#### PROBLEM DETAILS:
Word for word, print each record, dropping any image it holds.

Front-end code change data:
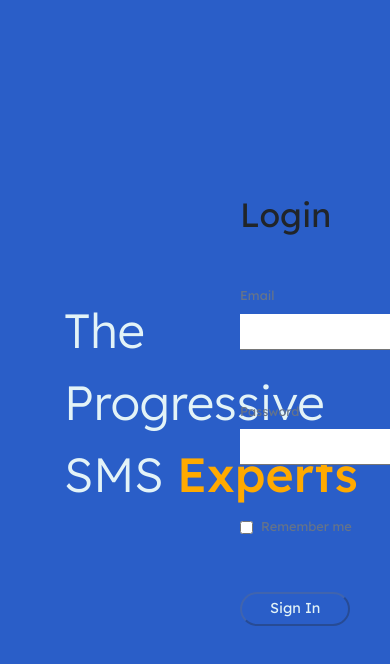
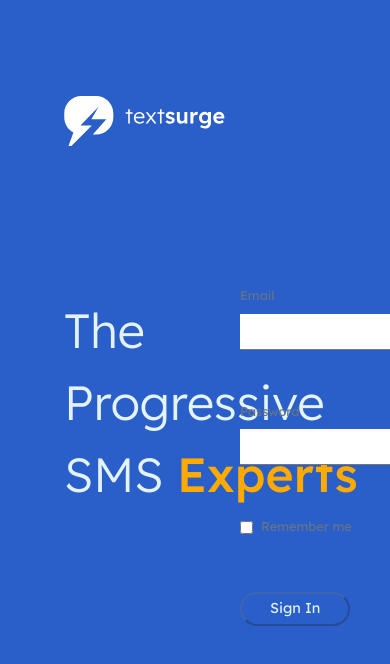
Before and after one commit to wpadilla/text-surge-deployment, an Angular app: page /login in a window 390 px wide. Shown: the top 664 px of the page. Built offline with nearby package versions, Linux system fonts and the light colour scheme.

Commit message:
added logo asset, markup and css. this completes the first login page story. styles will be refactored and moved to components in subsequent login stories. responsive design elements to be added tbd.

```diff
--- a/src/app/login/components/auth/auth.component.html
+++ b/src/app/login/components/auth/auth.component.html
@@ -1,5 +1,6 @@
 <div class="auth-wrapper">
     <div class="auth-sidebar">
+        <div class="auth-sidebar-logo">text surge</div>
         <div class="auth-sidebar-content">
             <span class="slogan-text">The Progressive SMS <strong>Experts</strong></span>
         </div>
--- a/src/app/login/components/auth/auth.component.scss
+++ b/src/app/login/components/auth/auth.component.scss
@@ -13,7 +13,19 @@
     background-color:$color-blue-5;
     float:left;
     height:100%;
+    position:relative;
     width:480px;
+}
+.auth-sidebar-logo {
+    background-image:url(../../../../assets/textsurge-login-logo.svg);
+    background-repeat:no-repeat;
+    color:transparent;
+    height:50px;
+    left:4rem;
+    overflow:hidden;
+    position:absolute;
+    top:6rem;
+    width:200px;
 }
 .auth-sidebar-content {
     margin-top:-12rem;
```
Also changed, not shown: src/assets/textsurge-login-logo.svg (added).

#### TASK SOLUTION:
Before and after one commit to wpadilla/text-surge-deployment, an Angular app: page /login in a window 390 px wide. Shown: the top 664 px of the page. Built offline with nearby package versions, Linux system fonts and the light colour scheme.

Commit message:
added logo asset, markup and css. this completes the first login page story. styles will be refactored and moved to components in subsequent login stories. responsive design elements to be added tbd.

```diff
--- a/src/app/login/components/auth/auth.component.html
+++ b/src/app/login/components/auth/auth.component.html
@@ -1,5 +1,6 @@
 <div class="auth-wrapper">
     <div class="auth-sidebar">
+        <div class="auth-sidebar-logo">text surge</div>
         <div class="auth-sidebar-content">
             <span class="slogan-text">The Progressive SMS <strong>Experts</strong></span>
         </div>
--- a/src/app/login/components/auth/auth.component.scss
+++ b/src/app/login/components/auth/auth.component.scss
@@ -13,7 +13,19 @@
     background-color:$color-blue-5;
     float:left;
     height:100%;
+    position:relative;
     width:480px;
+}
+.auth-sidebar-logo {
+    background-image:url(../../../../assets/textsurge-login-logo.svg);
+    background-repeat:no-repeat;
+    color:transparent;
+    height:50px;
+    left:4rem;
+    overflow:hidden;
+    position:absolute;
+    top:6rem;
+    width:200px;
 }
 .auth-sidebar-content {
     margin-top:-12rem;
```
Also changed, not shown: src/assets/textsurge-login-logo.svg (added).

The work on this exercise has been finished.